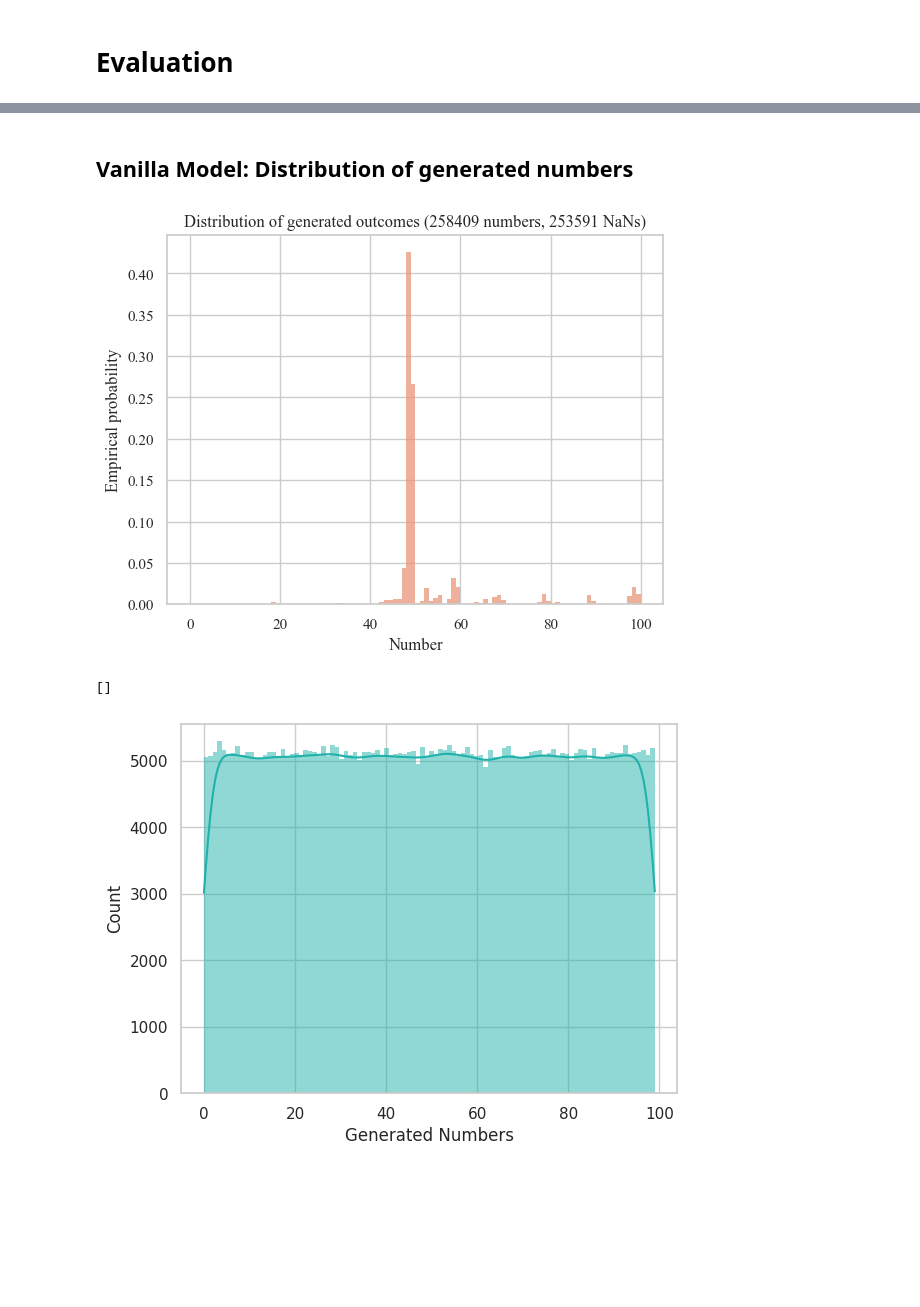
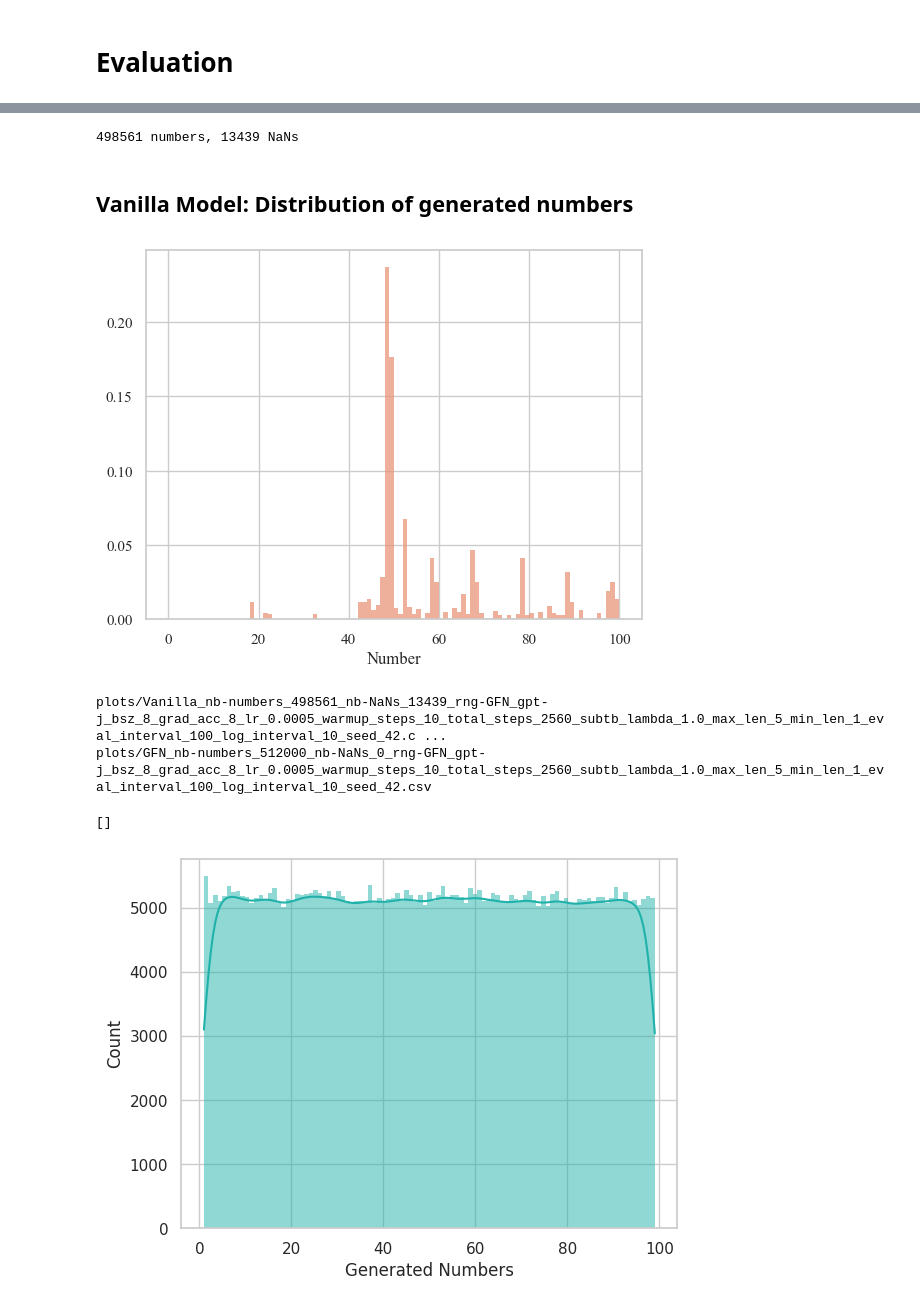
Before and after one commit to GFNOrg/gfn-lm-tuning, a Jupyter notebook: rng/notebooks/RNG_GFN.ipynb, the cells around one changed output, grey strips where cells are left out. Drawn from its saved outputs; the diff is of its cells as text; code cells hidden in the pictures; blank space fills up the shorter version.

```diff
--- a/rng/notebooks/RNG_GFN.ipynb
+++ b/rng/notebooks/RNG_GFN.ipynb
@@ -565,7 +651,7 @@ from rng.rng_utils import get_distribution
 
 n_max = 100
 intro_prompt = f"The following is a random integer drawn uniformly between 0 and "
-prompt = f"{intro_prompt}{n_max-1}: "
+prompt = f"{intro_prompt}{n_max}: "
 # %%
 from rng.rng_plot import plot_distribution
 
@@ -607,7 +697,9 @@ dist_vanilla, number_of_NaNs_vanilla = get_distribution(
 # %%
 number_of_numbers_vanilla = len(dist_vanilla)
 
-print(f"{len(number_of_numbers_vanilla)} numbers, {number_of_NaNs_vanilla} NaNs")
+print(f"{number_of_numbers_vanilla} numbers, {number_of_NaNs_vanilla} NaNs")
+# %% [output]
+498561 numbers, 13439 NaNs
 # %%
 plot_distribution(
     dist_vanilla,
@@ -619,7 +711,7 @@ plot_distribution(
 )
 # %% [output]
 ## Vanilla Model: Distribution of generated numbers
-[figure, old version]
+[figure, new version]
 # %%
 if not os.path.exists("plots"):
     os.makedirs("plots")
@@ -638,25 +730,33 @@ df_inference.to_csv(
+# %%
+print(
+    f"plots/Vanilla_nb-numbers_{number_of_numbers_vanilla}_nb-NaNs_{number_of_NaNs_vanilla}_{ckpt_name}.csv"
+)
+print(
+    f"plots/GFN_nb-numbers_{number_of_numbers}_nb-NaNs_{number_of_NaNs_inference}_{ckpt_name}.csv"
+)
+# %% [output]
+plots/Vanilla_nb-numbers_498561_nb-NaNs_13439_rng-GFN_gpt-j_bsz_8_grad_acc_8_lr_0.0005_warmup_steps_10_total_steps_2560_subtb_lambda_1.0_max_len_5_min_len_1_eval_interval_100_log_interval_10_seed_42.c ...
+plots/GFN_nb-numbers_512000_nb-NaNs_0_rng-GFN_gpt-j_bsz_8_grad_acc_8_lr_0.0005_warmup_steps_10_total_steps_2560_subtb_lambda_1.0_max_len_5_min_len_1_eval_interval_100_log_interval_10_seed_42.csv
 # %%
 # Count the values with Counter
 from collections import Counter
-
-df_inference = pd.read_csv("dist_inference.csv")
 
 Counter(df_inference["Generated Numbers"].to_list())
 
 # Plot
 sns.set_theme(style="whitegrid")
 plot = sns.histplot(
     df_inference["Generated Numbers"],
     kde=True,
     color="lightseagreen",
     linewidth=0,
-    bins=n_max,
+    bins=n_max - 1,
 )
 
 plt.plot()
 # %% [output]
 []
-[figure, old version]
+[figure, new version]
 # %%
 def clean_data(df_inference):
     # Performed 1 aggregation grouped on column: 'Generated Numbers'
```
Also changed, not shown: parts of 21 cells of this notebook, 3 other files.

--------

Directions:
Print the entries again exactly as they appear above. Do not print the pictures.

Solution:
Before and after one commit to GFNOrg/gfn-lm-tuning, a Jupyter notebook: rng/notebooks/RNG_GFN.ipynb, the cells around one changed output, grey strips where cells are left out. Drawn from its saved outputs; the diff is of its cells as text; code cells hidden in the pictures; blank space fills up the shorter version.

```diff
--- a/rng/notebooks/RNG_GFN.ipynb
+++ b/rng/notebooks/RNG_GFN.ipynb
@@ -565,7 +651,7 @@ from rng.rng_utils import get_distribution
 
 n_max = 100
 intro_prompt = f"The following is a random integer drawn uniformly between 0 and "
-prompt = f"{intro_prompt}{n_max-1}: "
+prompt = f"{intro_prompt}{n_max}: "
 # %%
 from rng.rng_plot import plot_distribution
 
@@ -607,7 +697,9 @@ dist_vanilla, number_of_NaNs_vanilla = get_distribution(
 # %%
 number_of_numbers_vanilla = len(dist_vanilla)
 
-print(f"{len(number_of_numbers_vanilla)} numbers, {number_of_NaNs_vanilla} NaNs")
+print(f"{number_of_numbers_vanilla} numbers, {number_of_NaNs_vanilla} NaNs")
+# %% [output]
+498561 numbers, 13439 NaNs
 # %%
 plot_distribution(
     dist_vanilla,
@@ -619,7 +711,7 @@ plot_distribution(
 )
 # %% [output]
 ## Vanilla Model: Distribution of generated numbers
-[figure, old version]
+[figure, new version]
 # %%
 if not os.path.exists("plots"):
     os.makedirs("plots")
@@ -638,25 +730,33 @@ df_inference.to_csv(
+# %%
+print(
+    f"plots/Vanilla_nb-numbers_{number_of_numbers_vanilla}_nb-NaNs_{number_of_NaNs_vanilla}_{ckpt_name}.csv"
+)
+print(
+    f"plots/GFN_nb-numbers_{number_of_numbers}_nb-NaNs_{number_of_NaNs_inference}_{ckpt_name}.csv"
+)
+# %% [output]
+plots/Vanilla_nb-numbers_498561_nb-NaNs_13439_rng-GFN_gpt-j_bsz_8_grad_acc_8_lr_0.0005_warmup_steps_10_total_steps_2560_subtb_lambda_1.0_max_len_5_min_len_1_eval_interval_100_log_interval_10_seed_42.c ...
+plots/GFN_nb-numbers_512000_nb-NaNs_0_rng-GFN_gpt-j_bsz_8_grad_acc_8_lr_0.0005_warmup_steps_10_total_steps_2560_subtb_lambda_1.0_max_len_5_min_len_1_eval_interval_100_log_interval_10_seed_42.csv
 # %%
 # Count the values with Counter
 from collections import Counter
-
-df_inference = pd.read_csv("dist_inference.csv")
 
 Counter(df_inference["Generated Numbers"].to_list())
 
 # Plot
 sns.set_theme(style="whitegrid")
 plot = sns.histplot(
     df_inference["Generated Numbers"],
     kde=True,
     color="lightseagreen",
     linewidth=0,
-    bins=n_max,
+    bins=n_max - 1,
 )
 
 plt.plot()
 # %% [output]
 []
-[figure, old version]
+[figure, new version]
 # %%
 def clean_data(df_inference):
     # Performed 1 aggregation grouped on column: 'Generated Numbers'
```
Also changed, not shown: parts of 21 cells of this notebook, 3 other files.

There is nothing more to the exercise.